**Task goal**. Every line of the entries with the word "views" in it should be shown.

:: Provided data

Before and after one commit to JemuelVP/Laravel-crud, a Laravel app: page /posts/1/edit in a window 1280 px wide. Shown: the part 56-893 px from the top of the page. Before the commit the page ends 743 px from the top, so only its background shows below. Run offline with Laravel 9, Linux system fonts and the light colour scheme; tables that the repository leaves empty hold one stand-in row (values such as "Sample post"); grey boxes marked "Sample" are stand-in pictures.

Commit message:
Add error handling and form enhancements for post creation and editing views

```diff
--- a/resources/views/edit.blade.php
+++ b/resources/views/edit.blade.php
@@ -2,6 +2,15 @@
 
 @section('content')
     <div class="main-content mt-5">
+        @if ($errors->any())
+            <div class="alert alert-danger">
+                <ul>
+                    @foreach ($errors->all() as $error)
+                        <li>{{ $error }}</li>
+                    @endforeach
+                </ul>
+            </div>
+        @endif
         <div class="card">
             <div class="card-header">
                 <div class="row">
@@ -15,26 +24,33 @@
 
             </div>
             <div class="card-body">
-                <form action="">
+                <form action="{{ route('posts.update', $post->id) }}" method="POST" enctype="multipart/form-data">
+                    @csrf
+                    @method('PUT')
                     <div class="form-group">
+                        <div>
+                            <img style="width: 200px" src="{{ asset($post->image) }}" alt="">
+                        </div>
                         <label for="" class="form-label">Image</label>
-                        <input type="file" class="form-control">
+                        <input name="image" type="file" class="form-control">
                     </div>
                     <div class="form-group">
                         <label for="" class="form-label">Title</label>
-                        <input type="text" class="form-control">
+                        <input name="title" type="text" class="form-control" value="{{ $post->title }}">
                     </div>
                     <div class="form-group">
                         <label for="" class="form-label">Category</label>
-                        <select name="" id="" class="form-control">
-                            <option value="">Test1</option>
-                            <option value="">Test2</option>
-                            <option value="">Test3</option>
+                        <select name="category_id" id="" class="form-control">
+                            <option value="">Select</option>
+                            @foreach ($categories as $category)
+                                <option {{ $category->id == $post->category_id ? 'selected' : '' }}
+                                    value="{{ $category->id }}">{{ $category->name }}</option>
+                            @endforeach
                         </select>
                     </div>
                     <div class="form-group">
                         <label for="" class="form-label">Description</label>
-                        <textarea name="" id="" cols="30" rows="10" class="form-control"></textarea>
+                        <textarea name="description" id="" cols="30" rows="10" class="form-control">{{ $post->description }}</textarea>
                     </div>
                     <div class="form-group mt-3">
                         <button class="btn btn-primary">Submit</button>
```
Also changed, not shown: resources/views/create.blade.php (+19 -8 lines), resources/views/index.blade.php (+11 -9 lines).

::::

**Worked solution**.
Add error handling and form enhancements for post creation and editing views
--- a/resources/views/edit.blade.php
+++ b/resources/views/edit.blade.php
Also changed, not shown: resources/views/create.blade.php (+19 -8 lines), resources/views/index.blade.php (+11 -9 lines).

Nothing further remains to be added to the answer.